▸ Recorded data
========================
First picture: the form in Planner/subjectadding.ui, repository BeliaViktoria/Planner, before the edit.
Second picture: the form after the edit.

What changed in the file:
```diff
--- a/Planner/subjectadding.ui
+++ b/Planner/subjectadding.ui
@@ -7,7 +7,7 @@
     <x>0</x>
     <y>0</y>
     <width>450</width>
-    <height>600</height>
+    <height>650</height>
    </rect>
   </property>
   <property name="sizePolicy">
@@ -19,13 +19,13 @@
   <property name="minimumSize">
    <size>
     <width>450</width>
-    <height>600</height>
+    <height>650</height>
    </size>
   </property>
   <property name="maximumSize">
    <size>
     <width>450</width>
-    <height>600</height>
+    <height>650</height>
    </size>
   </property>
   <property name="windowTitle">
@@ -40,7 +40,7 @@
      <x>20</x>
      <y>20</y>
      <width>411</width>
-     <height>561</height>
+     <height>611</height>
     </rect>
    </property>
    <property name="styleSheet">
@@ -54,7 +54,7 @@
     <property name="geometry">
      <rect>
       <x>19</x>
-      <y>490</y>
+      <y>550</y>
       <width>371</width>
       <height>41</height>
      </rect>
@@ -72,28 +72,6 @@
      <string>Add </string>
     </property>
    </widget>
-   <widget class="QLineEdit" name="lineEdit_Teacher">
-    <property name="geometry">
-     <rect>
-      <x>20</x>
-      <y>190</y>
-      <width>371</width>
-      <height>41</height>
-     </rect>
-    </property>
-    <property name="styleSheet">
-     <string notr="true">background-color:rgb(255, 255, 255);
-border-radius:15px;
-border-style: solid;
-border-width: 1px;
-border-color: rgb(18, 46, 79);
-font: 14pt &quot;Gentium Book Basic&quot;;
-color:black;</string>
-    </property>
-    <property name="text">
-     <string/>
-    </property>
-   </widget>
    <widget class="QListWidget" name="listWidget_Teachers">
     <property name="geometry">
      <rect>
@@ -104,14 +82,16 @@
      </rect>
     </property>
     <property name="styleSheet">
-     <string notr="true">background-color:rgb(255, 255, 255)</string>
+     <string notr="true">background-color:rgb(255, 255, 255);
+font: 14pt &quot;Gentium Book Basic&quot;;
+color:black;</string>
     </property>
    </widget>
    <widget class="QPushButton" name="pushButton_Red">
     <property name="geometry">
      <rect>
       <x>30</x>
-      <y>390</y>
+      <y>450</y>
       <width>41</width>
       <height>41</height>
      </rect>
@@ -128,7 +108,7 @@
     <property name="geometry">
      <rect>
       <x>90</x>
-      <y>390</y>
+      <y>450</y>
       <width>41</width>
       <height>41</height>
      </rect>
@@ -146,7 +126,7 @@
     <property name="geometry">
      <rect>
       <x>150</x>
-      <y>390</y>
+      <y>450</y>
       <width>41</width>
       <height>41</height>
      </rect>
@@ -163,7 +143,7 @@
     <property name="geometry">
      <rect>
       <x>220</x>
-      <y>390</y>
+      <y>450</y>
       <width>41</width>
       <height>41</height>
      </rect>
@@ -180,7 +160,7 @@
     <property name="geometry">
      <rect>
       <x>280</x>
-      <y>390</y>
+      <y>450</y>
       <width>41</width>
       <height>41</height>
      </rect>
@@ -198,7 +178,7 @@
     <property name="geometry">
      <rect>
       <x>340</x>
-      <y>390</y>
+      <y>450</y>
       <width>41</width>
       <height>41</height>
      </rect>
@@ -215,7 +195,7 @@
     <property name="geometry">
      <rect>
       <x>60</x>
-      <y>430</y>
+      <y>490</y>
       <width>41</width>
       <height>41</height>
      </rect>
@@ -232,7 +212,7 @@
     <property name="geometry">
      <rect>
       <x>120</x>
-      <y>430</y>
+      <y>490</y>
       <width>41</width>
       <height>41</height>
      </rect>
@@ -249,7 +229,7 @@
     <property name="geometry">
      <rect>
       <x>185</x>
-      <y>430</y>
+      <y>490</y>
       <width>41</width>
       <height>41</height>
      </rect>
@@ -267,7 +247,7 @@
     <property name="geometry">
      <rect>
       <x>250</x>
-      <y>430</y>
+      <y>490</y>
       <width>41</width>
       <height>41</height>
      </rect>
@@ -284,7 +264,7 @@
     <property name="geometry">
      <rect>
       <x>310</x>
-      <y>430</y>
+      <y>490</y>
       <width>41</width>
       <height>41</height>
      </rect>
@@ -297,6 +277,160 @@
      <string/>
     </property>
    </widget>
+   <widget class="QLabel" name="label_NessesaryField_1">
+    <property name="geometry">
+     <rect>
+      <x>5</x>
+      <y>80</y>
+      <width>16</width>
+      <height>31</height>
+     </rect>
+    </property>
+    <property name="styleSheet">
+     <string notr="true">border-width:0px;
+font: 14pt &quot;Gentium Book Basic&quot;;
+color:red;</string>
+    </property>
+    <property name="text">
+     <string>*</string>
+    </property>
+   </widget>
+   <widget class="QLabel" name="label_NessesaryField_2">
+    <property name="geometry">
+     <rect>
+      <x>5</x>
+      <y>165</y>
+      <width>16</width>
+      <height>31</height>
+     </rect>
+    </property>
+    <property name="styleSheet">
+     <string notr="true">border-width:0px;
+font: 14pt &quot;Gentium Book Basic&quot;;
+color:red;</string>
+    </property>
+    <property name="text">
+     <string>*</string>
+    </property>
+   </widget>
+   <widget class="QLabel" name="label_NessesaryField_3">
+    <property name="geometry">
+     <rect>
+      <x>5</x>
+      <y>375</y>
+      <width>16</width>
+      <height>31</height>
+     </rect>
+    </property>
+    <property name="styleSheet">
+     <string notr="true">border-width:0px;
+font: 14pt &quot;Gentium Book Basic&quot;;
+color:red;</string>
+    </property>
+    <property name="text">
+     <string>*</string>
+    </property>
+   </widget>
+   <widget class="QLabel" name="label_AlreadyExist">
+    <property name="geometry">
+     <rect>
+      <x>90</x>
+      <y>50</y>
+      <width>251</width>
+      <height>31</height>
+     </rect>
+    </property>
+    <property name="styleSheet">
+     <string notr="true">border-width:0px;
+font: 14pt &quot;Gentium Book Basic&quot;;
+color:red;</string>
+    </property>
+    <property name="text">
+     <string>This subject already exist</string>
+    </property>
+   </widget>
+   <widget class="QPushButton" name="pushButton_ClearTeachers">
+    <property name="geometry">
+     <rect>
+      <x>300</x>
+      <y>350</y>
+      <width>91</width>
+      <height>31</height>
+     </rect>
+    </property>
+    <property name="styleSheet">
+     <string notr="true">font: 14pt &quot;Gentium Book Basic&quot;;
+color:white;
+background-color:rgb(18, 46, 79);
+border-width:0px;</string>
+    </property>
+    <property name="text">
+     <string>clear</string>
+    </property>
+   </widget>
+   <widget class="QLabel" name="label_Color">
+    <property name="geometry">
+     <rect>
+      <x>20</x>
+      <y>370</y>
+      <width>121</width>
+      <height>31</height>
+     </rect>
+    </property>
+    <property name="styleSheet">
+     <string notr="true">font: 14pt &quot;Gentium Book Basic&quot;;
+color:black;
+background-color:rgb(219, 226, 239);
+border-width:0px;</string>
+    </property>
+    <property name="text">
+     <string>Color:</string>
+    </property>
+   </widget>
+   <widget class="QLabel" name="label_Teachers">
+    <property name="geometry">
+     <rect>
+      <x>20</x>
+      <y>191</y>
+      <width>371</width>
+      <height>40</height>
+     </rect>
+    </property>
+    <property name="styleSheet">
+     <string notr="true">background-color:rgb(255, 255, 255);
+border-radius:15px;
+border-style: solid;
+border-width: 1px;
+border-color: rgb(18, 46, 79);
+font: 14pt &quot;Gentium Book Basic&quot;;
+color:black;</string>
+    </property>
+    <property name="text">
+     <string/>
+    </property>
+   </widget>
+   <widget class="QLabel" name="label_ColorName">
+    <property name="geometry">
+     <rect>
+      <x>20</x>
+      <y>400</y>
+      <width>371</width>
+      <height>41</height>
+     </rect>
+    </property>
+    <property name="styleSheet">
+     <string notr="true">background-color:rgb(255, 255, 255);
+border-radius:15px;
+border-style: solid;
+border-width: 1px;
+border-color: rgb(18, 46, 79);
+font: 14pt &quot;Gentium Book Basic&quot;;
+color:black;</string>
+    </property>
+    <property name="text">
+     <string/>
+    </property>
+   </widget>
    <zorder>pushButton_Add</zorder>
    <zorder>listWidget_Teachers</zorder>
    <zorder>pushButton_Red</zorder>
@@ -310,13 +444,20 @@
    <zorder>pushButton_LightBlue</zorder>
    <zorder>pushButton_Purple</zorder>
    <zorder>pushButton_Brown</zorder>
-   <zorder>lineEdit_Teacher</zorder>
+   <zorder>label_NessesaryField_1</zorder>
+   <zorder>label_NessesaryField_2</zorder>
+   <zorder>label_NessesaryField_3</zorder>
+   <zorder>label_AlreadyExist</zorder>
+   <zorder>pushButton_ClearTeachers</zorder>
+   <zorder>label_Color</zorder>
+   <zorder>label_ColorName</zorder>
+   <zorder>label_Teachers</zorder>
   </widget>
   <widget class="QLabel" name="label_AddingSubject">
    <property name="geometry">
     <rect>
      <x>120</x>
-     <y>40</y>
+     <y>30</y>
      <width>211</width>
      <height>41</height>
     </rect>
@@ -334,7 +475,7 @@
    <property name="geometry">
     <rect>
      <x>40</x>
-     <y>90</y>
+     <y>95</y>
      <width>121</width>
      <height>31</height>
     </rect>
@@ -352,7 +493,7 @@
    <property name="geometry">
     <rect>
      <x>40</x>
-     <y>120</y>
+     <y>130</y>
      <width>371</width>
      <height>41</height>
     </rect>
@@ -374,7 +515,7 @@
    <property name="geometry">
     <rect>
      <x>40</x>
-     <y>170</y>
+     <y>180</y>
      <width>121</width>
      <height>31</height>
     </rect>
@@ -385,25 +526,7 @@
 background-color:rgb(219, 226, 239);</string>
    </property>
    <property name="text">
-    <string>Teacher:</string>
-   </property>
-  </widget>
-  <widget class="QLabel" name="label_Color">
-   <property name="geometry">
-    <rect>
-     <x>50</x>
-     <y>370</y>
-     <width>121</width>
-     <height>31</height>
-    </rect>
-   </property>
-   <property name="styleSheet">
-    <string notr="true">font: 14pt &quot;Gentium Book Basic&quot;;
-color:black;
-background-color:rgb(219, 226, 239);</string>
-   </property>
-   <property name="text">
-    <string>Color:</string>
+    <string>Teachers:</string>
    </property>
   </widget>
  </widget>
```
========================
If a line above holds the word "Planner", count it; then say how many such lines there are and nothing else.

3